Start of Block

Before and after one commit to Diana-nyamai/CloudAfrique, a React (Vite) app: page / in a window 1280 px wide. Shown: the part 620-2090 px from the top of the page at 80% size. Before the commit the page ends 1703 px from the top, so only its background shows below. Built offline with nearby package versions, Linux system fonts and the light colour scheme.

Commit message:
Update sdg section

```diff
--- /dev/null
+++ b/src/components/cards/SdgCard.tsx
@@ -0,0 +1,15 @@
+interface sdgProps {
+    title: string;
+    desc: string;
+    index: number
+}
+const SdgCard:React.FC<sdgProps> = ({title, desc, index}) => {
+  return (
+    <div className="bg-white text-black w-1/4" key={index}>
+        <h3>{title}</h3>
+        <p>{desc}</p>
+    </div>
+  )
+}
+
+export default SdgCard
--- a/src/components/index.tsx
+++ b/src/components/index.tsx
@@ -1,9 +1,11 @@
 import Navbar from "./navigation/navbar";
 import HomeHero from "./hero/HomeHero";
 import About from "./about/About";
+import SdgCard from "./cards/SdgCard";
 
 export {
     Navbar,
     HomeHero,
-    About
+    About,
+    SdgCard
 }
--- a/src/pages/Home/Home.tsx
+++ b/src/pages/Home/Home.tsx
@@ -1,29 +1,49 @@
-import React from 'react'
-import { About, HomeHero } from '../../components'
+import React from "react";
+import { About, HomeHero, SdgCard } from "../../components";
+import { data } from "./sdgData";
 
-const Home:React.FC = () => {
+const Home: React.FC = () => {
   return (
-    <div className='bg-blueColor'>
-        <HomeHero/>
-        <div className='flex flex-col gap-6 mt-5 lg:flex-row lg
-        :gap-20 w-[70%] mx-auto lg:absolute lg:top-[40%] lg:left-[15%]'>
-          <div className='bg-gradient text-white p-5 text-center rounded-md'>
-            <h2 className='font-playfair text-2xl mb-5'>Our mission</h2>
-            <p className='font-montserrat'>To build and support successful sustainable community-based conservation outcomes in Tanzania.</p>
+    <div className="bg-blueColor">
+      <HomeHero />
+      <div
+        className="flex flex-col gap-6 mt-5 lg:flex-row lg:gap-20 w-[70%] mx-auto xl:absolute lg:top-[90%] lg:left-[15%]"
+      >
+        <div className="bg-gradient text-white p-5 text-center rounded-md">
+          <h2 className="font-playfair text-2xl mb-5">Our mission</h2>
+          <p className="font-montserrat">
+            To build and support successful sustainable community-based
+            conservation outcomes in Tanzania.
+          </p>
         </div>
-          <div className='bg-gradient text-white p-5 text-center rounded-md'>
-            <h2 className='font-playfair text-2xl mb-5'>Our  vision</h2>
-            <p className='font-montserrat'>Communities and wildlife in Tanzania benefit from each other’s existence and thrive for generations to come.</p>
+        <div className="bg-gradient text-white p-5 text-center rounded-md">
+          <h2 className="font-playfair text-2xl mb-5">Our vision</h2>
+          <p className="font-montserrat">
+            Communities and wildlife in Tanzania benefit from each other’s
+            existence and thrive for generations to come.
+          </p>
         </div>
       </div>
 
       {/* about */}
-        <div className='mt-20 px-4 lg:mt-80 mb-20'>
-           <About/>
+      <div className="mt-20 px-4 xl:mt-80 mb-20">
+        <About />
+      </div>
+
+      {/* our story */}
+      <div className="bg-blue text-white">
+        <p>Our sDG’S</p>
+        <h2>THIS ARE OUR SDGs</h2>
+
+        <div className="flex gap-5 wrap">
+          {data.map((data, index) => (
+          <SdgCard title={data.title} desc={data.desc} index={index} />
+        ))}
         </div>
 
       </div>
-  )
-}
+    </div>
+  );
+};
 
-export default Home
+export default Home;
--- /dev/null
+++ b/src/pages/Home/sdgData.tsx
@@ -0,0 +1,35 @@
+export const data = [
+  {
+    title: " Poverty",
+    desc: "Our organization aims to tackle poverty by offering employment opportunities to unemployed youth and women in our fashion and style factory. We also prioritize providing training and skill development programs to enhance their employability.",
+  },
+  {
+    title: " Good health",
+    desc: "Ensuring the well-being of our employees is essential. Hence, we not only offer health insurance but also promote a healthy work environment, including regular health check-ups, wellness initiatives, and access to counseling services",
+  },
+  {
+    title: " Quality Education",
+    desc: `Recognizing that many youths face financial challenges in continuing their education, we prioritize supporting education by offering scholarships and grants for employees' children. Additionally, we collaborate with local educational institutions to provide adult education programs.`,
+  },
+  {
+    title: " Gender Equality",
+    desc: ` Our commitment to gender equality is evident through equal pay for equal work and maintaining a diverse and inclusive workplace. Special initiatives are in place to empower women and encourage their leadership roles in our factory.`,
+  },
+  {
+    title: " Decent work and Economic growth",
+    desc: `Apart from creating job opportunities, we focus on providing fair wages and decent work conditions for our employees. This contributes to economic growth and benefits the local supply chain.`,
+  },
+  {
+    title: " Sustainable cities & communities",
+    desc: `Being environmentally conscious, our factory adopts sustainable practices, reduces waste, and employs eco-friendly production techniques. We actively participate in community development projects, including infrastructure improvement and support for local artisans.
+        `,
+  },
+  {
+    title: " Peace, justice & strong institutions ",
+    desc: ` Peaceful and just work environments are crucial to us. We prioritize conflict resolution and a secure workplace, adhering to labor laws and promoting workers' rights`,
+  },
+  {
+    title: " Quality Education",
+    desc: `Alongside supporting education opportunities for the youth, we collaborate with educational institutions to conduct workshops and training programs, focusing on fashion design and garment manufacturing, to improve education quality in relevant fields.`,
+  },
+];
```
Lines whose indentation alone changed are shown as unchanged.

End of Block
Start of Block

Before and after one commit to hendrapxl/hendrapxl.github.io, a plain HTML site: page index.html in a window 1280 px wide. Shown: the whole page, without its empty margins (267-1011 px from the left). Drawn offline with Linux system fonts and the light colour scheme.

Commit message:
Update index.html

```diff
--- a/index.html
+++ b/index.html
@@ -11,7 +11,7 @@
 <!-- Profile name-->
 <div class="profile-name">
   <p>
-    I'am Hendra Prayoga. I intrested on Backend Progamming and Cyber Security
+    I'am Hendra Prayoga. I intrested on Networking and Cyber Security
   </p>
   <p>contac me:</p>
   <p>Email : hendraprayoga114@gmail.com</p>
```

End of Block
Start of Block

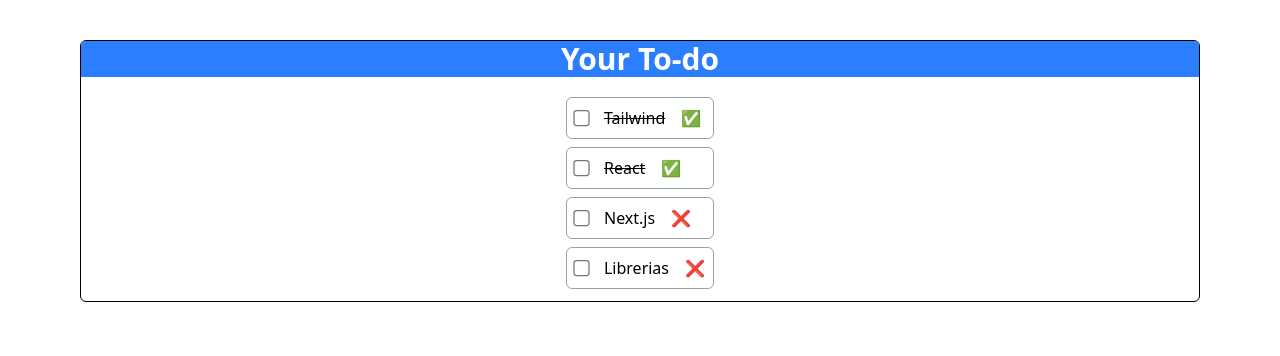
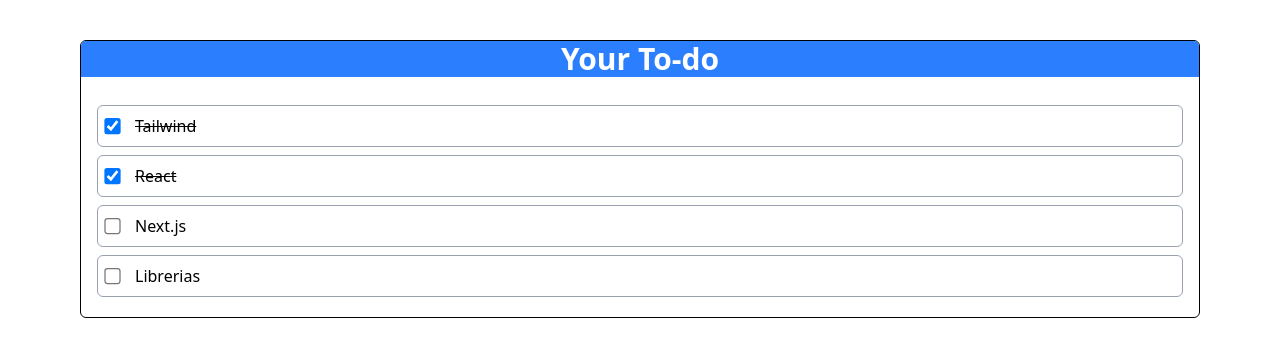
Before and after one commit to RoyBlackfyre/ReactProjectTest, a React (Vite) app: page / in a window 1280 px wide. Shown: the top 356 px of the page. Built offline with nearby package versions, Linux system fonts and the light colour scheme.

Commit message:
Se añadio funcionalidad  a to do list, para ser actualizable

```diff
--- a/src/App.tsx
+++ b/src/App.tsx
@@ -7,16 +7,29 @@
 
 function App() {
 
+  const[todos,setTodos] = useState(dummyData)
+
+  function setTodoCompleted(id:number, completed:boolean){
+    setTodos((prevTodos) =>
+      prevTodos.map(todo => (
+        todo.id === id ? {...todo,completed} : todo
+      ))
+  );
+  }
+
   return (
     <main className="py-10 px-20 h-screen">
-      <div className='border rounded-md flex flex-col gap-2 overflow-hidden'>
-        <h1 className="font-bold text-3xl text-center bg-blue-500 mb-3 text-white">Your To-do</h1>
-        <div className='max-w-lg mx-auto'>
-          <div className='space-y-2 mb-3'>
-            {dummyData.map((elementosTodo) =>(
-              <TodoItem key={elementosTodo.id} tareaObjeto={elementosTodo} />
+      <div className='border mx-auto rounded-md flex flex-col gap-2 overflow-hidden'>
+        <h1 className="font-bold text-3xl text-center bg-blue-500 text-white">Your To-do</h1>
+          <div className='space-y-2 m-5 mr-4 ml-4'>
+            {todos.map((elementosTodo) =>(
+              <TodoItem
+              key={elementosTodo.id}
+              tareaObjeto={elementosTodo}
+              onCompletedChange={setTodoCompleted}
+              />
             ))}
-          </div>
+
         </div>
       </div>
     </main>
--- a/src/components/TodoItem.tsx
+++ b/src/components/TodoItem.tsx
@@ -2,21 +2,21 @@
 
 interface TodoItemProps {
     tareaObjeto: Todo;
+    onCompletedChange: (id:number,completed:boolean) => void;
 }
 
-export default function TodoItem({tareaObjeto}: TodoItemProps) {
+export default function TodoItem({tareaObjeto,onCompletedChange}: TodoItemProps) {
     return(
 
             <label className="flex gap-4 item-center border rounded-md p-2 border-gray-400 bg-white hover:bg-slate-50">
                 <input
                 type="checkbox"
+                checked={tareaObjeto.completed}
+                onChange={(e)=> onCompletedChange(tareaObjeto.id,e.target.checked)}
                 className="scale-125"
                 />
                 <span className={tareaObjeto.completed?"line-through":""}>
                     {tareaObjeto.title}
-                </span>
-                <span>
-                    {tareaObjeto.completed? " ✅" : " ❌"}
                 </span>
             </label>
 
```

End of Block

Problem to solve: Please copy out each line of the material that contains the string "tareaObjeto".

Answer to this exercise:
-              <TodoItem key={elementosTodo.id} tareaObjeto={elementosTodo} />
+              tareaObjeto={elementosTodo}
     tareaObjeto: Todo;
-export default function TodoItem({tareaObjeto}: TodoItemProps) {
+export default function TodoItem({tareaObjeto,onCompletedChange}: TodoItemProps) {
+                checked={tareaObjeto.completed}
+                onChange={(e)=> onCompletedChange(tareaObjeto.id,e.target.checked)}
                 <span className={tareaObjeto.completed?"line-through":""}>
                     {tareaObjeto.title}
-                    {tareaObjeto.completed? " ✅" : " ❌"}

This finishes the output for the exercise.